Recent advances in two-photon imaging techniques have revolutionized neuroscience by enabling long-term, minimal-invasive monitoring of neuronal structures and activities in cellular and subcellular resolution in live animals. Contrary to conventional interpretations that neural hardwiring is determined in early life; new evidence suggests that in the adult brains, neural circuits constantly undergo re-wiring. In the motor system, re-organization of neural hardwiring is more prominent during motor learning. However, it is unknown how newly learned skills are incorporated into existing neural circuits without affecting the exsisting. The molecular mechanisms underlying this re-organization remain elusive and the causality of neural circuits rewiring and their function in motor learning and in PD is still largely unknown.

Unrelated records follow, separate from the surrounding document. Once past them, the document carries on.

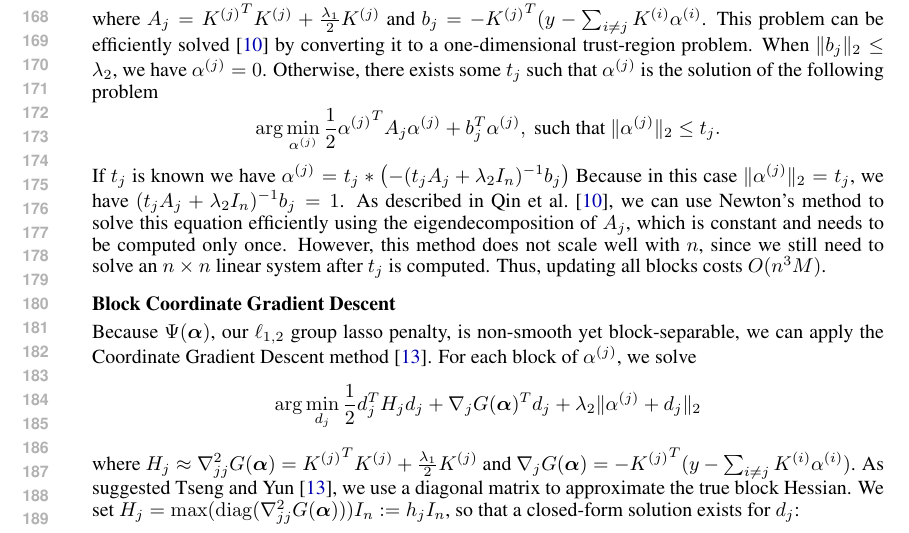
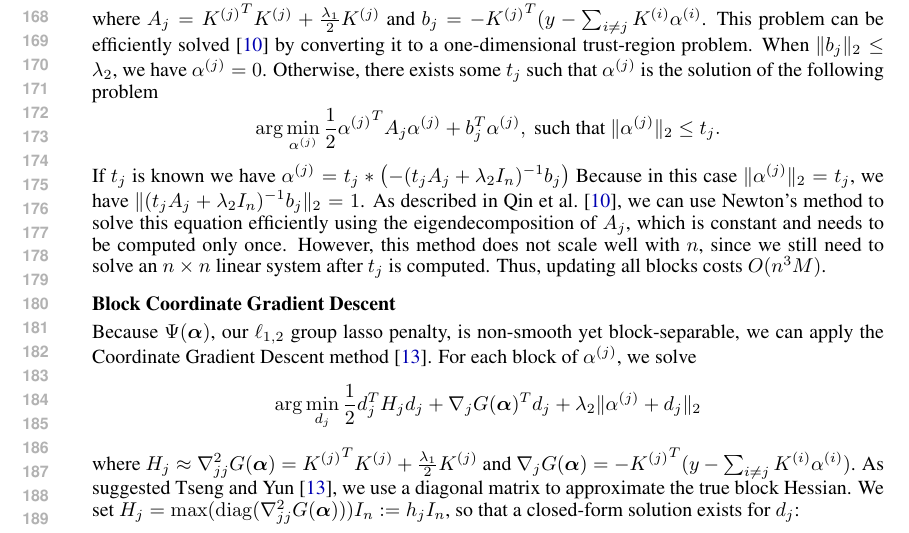
Before and after one commit to tetradeca7tope/hastie, a LaTeX paper (report/midterm.tex, which reads report/optMethods.tex): part of page 4 of 6, cut so that both start at the same text. Compiled offline with pdfLaTeX.

Commit message:
another optMethods.tex typo

```diff
--- a/report/optMethods.tex
+++ b/report/optMethods.tex
@@ -49,7 +49,7 @@ problem
 \text{ such that } \|\alphaj\|_2 \le t_j.
 \]
 If $t_j$ is known we have $\alphaj = t_j * \left(-(t_j A_j + \lambda_2 I_n)^{-1} b_j\right)$
-Because in this case $\|\alphaj\|_2 = t_j$, we have $(t_j A_j + \lambda_2 I_n)^{-1} b_j = 1$.
+Because in this case $\|\alphaj\|_2 = t_j$, we have $\|(t_j A_j + \lambda_2 I_n)^{-1} b_j\|_2 = 1$.
 As described in \citet{bcd-group-lasso:2013},
 we can use Newton's method to solve this equation efficiently
 using the eigendecomposition of $A_j$, which is constant and needs to be computed only once.
```
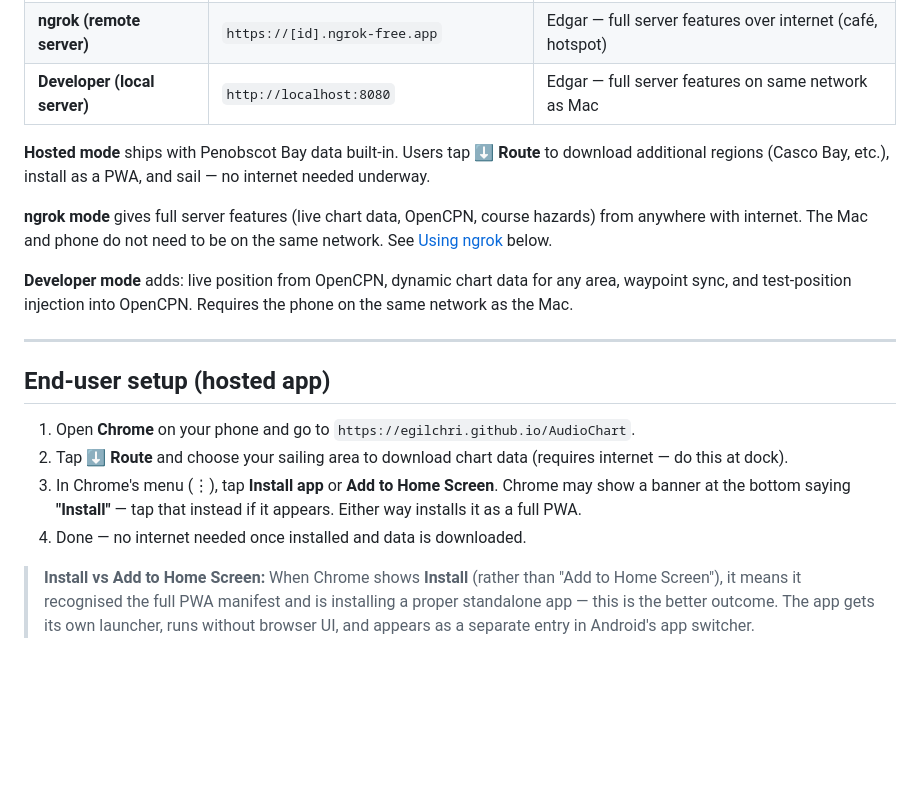
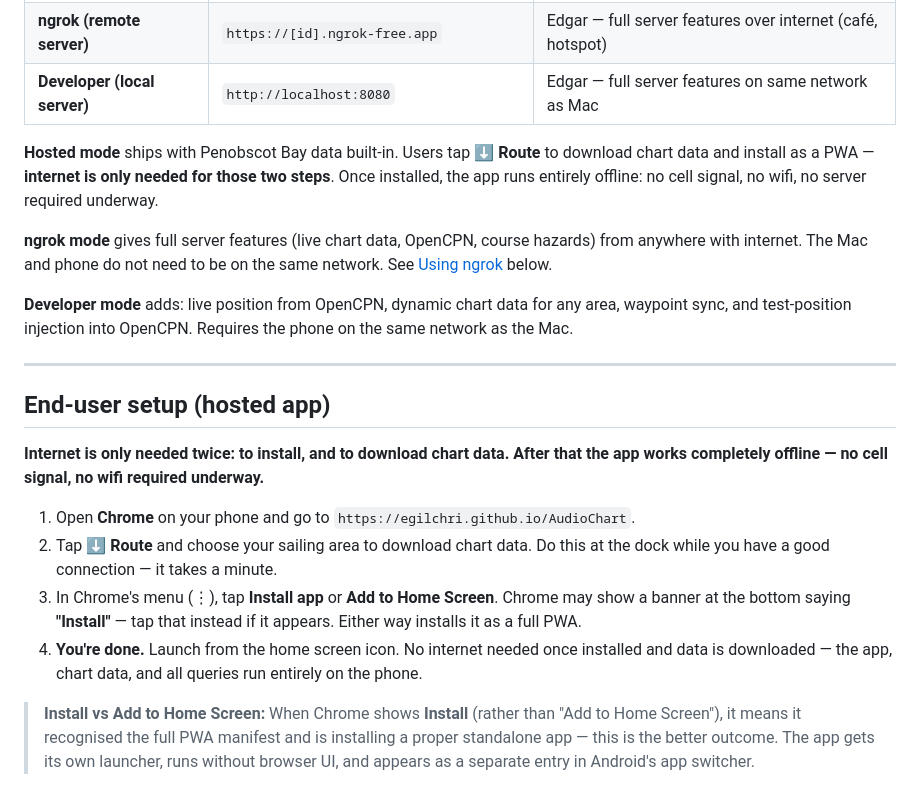
Before and after one commit to egilchri/AudioChart, a Markdown page: Startup.md, the part around the change. Rendered like a GitHub page; blank space fills up the shorter version.

Commit message:
Clarify that hosted PWA is fully offline after initial setup
Internet is only needed to install and download route data.
Once done, no cell signal or wifi required underway.

Co-Authored-By: Claude Sonnet 4.6 <noreply@anthropic.com>

```diff
--- a/Startup.md
+++ b/Startup.md
@@ -23,7 +23,7 @@ Bearings are **magnetic**. Position comes from OpenCPN if it is running, otherwi
 | **ngrok (remote server)** | `https://[id].ngrok-free.app` | Edgar — full server features over internet (café, hotspot) |
 | **Developer (local server)** | `http://localhost:8080` | Edgar — full server features on same network as Mac |
 
-**Hosted mode** ships with Penobscot Bay data built-in. Users tap **⬇ Route** to download additional regions (Casco Bay, etc.), install as a PWA, and sail — no internet needed underway.
+**Hosted mode** ships with Penobscot Bay data built-in. Users tap **⬇ Route** to download chart data and install as a PWA — **internet is only needed for those two steps**. Once installed, the app runs entirely offline: no cell signal, no wifi, no server required underway.
 
 **ngrok mode** gives full server features (live chart data, OpenCPN, course hazards) from anywhere with internet. The Mac and phone do not need to be on the same network. See [Using ngrok](#using-ngrok) below.
 
@@ -33,10 +33,12 @@ Bearings are **magnetic**. Position comes from OpenCPN if it is running, otherwi
 
 ## End-user setup (hosted app)
 
+**Internet is only needed twice: to install, and to download chart data. After that the app works completely offline — no cell signal, no wifi required underway.**
+
 1. Open **Chrome** on your phone and go to `https://egilchri.github.io/AudioChart`.
-2. Tap **⬇ Route** and choose your sailing area to download chart data (requires internet — do this at dock).
+2. Tap **⬇ Route** and choose your sailing area to download chart data. Do this at the dock while you have a good connection — it takes a minute.
 3. In Chrome's menu (⋮), tap **Install app** or **Add to Home Screen**. Chrome may show a banner at the bottom saying **"Install"** — tap that instead if it appears. Either way installs it as a full PWA.
-4. Done — no internet needed once installed and data is downloaded.
+4. **You're done.** Launch from the home screen icon. No internet needed once installed and data is downloaded — the app, chart data, and all queries run entirely on the phone.
 
 > **Install vs Add to Home Screen:** When Chrome shows **Install** (rather than "Add to Home Screen"), it means it recognised the full PWA manifest and is installing a proper standalone app — this is the better outcome. The app gets its own launcher, runs without browser UI, and appears as a separate entry in Android's app switcher.
 
```
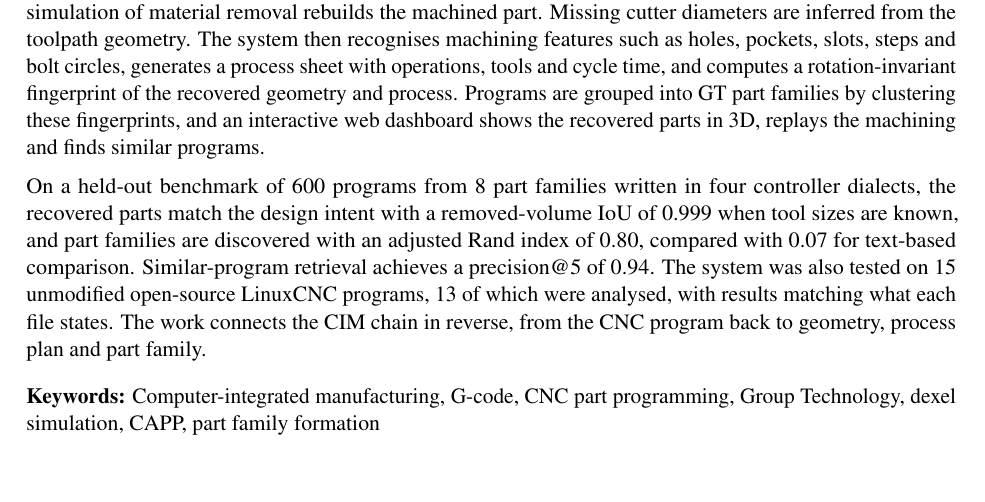
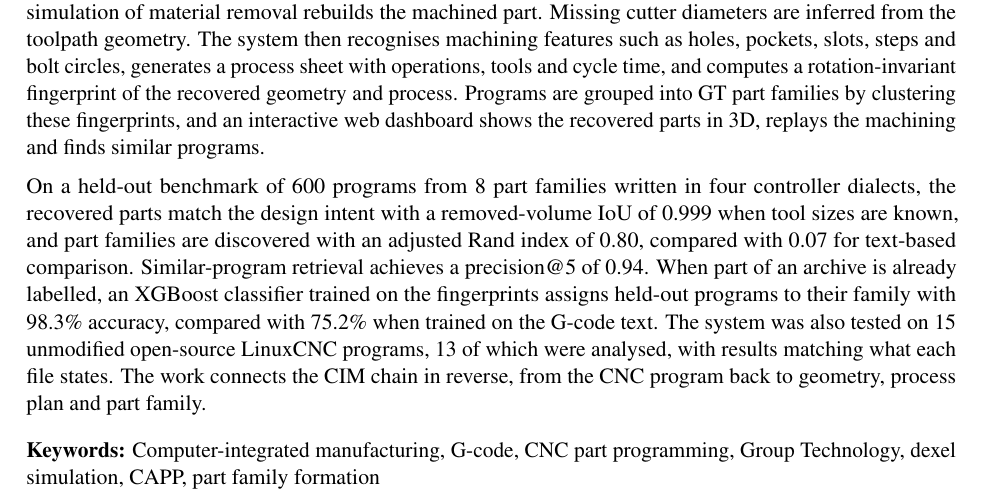
Before and after one commit to Sneakyboss221/nc-archaeologist, a LaTeX document (submissions/title_abstract.tex): part of the page, cut so that both start at the same text, the shorter picture padded with empty space. Compiled offline with pdfLaTeX.

Commit message:
Title/abstract PDF: add XGBoost result

```diff
--- a/submissions/title_abstract.tex
+++ b/submissions/title_abstract.tex
@@ -47,7 +47,7 @@ Machine shops accumulate thousands of CNC part programs whose original CAD model
 
 This project presents \textbf{NC-Archaeologist}, a software system that works from the G-code alone. A dialect-tolerant interpreter reads each program, including parametric and macro programming, and a 2.5D dexel simulation of material removal rebuilds the machined part. Missing cutter diameters are inferred from the toolpath geometry. The system then recognises machining features such as holes, pockets, slots, steps and bolt circles, generates a process sheet with operations, tools and cycle time, and computes a rotation-invariant fingerprint of the recovered geometry and process. Programs are grouped into GT part families by clustering these fingerprints, and an interactive web dashboard shows the recovered parts in 3D, replays the machining and finds similar programs.
 
-On a held-out benchmark of 600 programs from 8 part families written in four controller dialects, the recovered parts match the design intent with a removed-volume IoU of 0.999 when tool sizes are known, and part families are discovered with an adjusted Rand index of 0.80, compared with 0.07 for text-based comparison. Similar-program retrieval achieves a precision@5 of 0.94. The system was also tested on 15 unmodified open-source LinuxCNC programs, 13 of which were analysed, with results matching what each file states. The work connects the CIM chain in reverse, from the CNC program back to geometry, process plan and part family.
+On a held-out benchmark of 600 programs from 8 part families written in four controller dialects, the recovered parts match the design intent with a removed-volume IoU of 0.999 when tool sizes are known, and part families are discovered with an adjusted Rand index of 0.80, compared with 0.07 for text-based comparison. Similar-program retrieval achieves a precision@5 of 0.94. When part of an archive is already labelled, an XGBoost classifier trained on the fingerprints assigns held-out programs to their family with 98.3\% accuracy, compared with 75.2\% when trained on the G-code text. The system was also tested on 15 unmodified open-source LinuxCNC programs, 13 of which were analysed, with results matching what each file states. The work connects the CIM chain in reverse, from the CNC program back to geometry, process plan and part family.
 
 \vspace{4pt}
 \textbf{Keywords:} Computer-integrated manufacturing, G-code, CNC part programming, Group Technology, dexel simulation, CAPP, part family formation
```
Also changed, not shown: submissions/Project_Title_Abstract_24BME1069.pdf.
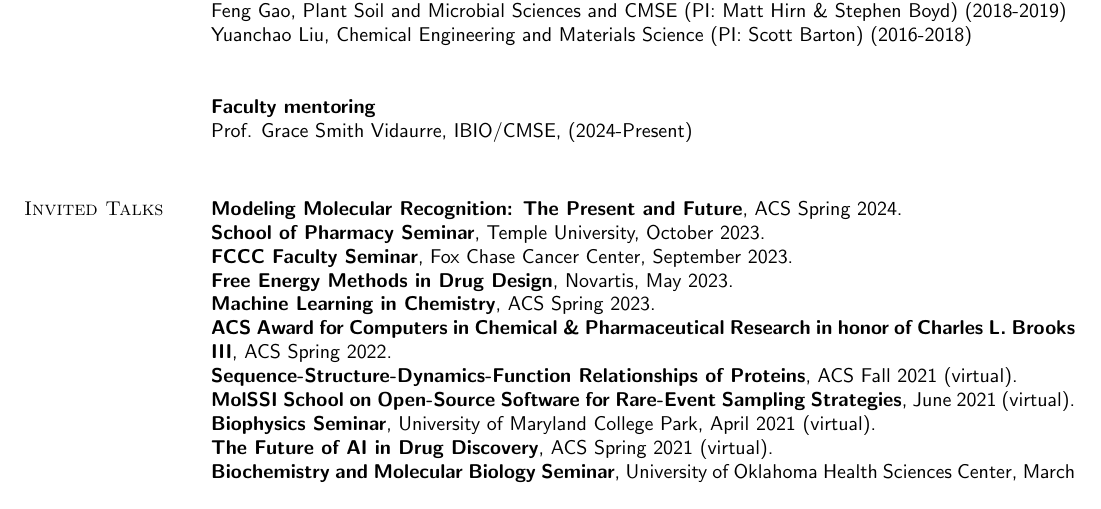
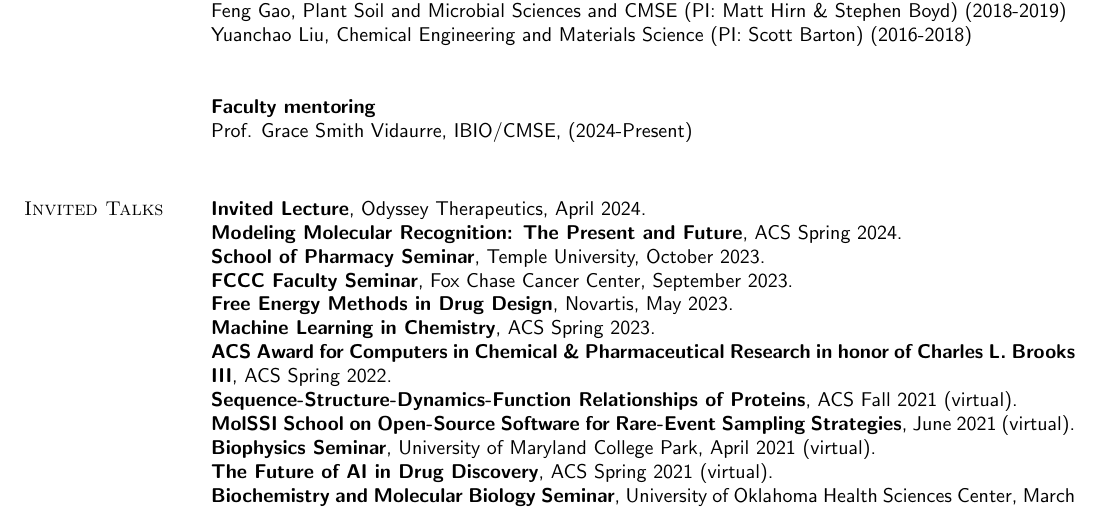
Before and after one commit to alexrd/cv, a LaTeX CV (Dickson-A_CV.tex): part of page 8 of 11, cut so that both start at the same text. Compiled offline with pdfLaTeX.

Commit message:
apr 2024

```diff
--- a/Dickson-A_CV.tex
+++ b/Dickson-A_CV.tex
@@ -557,6 +557,7 @@ Prof. Grace Smith Vidaurre, IBIO/CMSE, (2024-Present)\\
 
 \section{\sc \textcolor{blue}{ Invited Talks }}
 
+{\bf Invited Lecture}, Odyssey Therapeutics, April 2024.\\
 {\bf Modeling Molecular Recognition: The Present and Future}, ACS Spring 2024.\\
 {\bf School of Pharmacy Seminar}, Temple University, October 2023. \\
 {\bf FCCC Faculty Seminar}, Fox Chase Cancer Center, September 2023. \\
```
Also changed, not shown: Dickson-A_CV.pdf.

To address this question, which extends across molecular, cellular, and behavioral levels, it requires approaches combining several state-of–the-art technologies. We conduct a top-down approach, with mice as the model system. These techniques, including multiphoton microscopy, patch-clamp electrophysiology, and microwire bundle and CMOS multielectrode array (MEA), for monitoring morphology and activity of a single synapse to a large neuronal population in mice. We also use cell-type- and neural circuit-specific optogenetic and chemogenetic manipulation, and deep-learning-based motion tracking to study mouse behaviors. We aim to bridge our understanding between molecular, cellular, and systems level mechanisms underlying motor learning and dysfunction.